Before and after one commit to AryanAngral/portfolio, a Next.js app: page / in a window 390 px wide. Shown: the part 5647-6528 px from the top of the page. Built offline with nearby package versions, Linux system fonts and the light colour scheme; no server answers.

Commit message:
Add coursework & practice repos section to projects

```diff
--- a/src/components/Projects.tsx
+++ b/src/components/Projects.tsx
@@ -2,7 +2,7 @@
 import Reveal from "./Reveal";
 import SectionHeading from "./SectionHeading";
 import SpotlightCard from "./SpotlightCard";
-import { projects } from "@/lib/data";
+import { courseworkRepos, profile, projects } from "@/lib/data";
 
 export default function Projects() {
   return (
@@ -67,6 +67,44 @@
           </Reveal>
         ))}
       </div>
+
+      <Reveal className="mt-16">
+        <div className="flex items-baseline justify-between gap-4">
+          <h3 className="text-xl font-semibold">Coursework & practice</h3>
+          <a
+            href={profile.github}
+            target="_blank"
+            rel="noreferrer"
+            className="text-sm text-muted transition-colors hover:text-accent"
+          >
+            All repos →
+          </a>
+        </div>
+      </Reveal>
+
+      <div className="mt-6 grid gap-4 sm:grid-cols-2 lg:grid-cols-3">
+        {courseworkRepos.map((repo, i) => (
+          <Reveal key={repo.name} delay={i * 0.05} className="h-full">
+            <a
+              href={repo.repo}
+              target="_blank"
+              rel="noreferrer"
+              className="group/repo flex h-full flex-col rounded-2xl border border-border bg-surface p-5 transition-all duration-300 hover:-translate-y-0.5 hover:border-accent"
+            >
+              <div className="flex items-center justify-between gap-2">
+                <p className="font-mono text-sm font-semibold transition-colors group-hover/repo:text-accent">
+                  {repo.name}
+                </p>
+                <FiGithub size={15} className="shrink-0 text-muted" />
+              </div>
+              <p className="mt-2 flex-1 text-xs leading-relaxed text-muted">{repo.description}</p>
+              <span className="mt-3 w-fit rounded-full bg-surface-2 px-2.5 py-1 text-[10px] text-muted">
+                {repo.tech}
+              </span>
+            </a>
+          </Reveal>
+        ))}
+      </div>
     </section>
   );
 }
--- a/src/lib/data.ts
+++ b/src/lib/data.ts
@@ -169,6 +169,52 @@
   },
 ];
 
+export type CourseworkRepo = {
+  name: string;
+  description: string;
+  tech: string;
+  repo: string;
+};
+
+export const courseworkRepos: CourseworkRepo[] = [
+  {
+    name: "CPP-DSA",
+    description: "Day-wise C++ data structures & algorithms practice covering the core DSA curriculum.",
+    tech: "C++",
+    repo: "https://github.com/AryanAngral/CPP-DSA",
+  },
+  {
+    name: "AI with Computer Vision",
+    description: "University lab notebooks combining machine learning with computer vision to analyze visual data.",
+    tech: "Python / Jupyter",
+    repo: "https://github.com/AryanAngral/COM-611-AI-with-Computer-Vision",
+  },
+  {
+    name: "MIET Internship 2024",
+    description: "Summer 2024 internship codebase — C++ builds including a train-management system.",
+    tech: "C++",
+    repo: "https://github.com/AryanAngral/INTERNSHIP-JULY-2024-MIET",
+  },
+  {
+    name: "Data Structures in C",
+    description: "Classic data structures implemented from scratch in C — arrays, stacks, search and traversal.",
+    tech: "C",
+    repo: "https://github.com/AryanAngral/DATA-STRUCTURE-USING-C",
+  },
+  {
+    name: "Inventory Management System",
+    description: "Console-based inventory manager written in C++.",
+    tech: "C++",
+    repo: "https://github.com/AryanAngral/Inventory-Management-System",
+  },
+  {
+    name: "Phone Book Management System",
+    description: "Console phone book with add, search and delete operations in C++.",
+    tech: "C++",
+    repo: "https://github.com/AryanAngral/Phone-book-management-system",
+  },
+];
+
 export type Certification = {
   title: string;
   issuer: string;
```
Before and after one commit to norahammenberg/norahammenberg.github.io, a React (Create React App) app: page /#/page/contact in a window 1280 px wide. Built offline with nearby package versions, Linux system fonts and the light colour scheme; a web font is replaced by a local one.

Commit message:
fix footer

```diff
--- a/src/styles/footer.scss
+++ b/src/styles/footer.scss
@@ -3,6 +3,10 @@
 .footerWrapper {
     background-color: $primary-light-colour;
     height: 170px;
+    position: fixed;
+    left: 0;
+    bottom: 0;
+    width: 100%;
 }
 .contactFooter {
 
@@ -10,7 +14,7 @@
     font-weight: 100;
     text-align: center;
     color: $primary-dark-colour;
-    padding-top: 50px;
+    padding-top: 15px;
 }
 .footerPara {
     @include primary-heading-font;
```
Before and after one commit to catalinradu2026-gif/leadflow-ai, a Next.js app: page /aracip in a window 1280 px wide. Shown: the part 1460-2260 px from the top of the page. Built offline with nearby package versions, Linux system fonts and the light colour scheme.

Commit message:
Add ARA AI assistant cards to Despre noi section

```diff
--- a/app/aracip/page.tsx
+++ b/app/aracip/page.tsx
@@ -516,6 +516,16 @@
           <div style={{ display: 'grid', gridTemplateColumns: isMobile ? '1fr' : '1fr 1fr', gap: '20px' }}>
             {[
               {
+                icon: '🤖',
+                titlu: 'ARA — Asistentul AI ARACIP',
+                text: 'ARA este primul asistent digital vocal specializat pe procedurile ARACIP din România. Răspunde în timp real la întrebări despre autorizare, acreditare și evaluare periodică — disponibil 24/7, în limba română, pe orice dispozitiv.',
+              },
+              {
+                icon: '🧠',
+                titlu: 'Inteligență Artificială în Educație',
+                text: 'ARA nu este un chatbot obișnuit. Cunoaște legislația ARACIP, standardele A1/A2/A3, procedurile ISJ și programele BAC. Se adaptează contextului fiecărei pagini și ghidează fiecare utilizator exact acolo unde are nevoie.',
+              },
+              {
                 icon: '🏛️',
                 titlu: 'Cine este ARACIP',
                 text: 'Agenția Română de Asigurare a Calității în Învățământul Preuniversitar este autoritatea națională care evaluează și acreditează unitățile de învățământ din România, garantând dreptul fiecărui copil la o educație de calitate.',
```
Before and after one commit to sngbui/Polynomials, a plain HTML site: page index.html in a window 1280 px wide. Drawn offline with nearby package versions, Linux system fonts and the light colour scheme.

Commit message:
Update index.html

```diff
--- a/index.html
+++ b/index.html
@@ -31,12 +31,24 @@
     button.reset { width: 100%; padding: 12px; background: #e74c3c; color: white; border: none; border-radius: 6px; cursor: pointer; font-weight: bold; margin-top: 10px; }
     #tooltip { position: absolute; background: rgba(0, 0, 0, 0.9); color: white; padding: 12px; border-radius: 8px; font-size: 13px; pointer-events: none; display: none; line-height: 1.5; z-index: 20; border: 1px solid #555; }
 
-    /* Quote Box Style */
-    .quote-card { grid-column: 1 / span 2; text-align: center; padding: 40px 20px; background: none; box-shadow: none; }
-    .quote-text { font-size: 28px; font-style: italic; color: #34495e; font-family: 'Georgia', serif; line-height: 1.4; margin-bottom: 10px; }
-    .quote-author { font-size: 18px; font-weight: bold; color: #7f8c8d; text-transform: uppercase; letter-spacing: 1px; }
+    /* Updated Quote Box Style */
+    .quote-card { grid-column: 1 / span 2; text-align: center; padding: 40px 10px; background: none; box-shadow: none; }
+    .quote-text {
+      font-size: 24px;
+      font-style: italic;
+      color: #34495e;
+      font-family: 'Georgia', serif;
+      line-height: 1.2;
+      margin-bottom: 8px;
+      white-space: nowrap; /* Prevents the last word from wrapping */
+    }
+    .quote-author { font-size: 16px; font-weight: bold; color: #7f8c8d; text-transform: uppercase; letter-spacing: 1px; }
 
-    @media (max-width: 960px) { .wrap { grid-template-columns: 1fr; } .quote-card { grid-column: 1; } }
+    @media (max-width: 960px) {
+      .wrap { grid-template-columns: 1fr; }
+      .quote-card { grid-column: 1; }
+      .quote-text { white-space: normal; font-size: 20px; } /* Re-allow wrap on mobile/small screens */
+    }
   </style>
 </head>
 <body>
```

☆ ☆ ☆ ☆

▸ Task to complete
Which lines above contain the word "className"? Show each of them.

▸ Task result
+      <Reveal className="mt-16">
+        <div className="flex items-baseline justify-between gap-4">
+          <h3 className="text-xl font-semibold">Coursework & practice</h3>
+            className="text-sm text-muted transition-colors hover:text-accent"
+      <div className="mt-6 grid gap-4 sm:grid-cols-2 lg:grid-cols-3">
+          <Reveal key={repo.name} delay={i * 0.05} className="h-full">
+              className="group/repo flex h-full flex-col rounded-2xl border border-border bg-surface p-5 transition-all duration-300 hover:-translate-y-0.5 hover:border-accent"
+              <div className="flex items-center justify-between gap-2">
+                <p className="font-mono text-sm font-semibold transition-colors group-hover/repo:text-accent">
+                <FiGithub size={15} className="shrink-0 text-muted" />
+              <p className="mt-2 flex-1 text-xs leading-relaxed text-muted">{repo.description}</p>
+              <span className="mt-3 w-fit rounded-full bg-surface-2 px-2.5 py-1 text-[10px] text-muted">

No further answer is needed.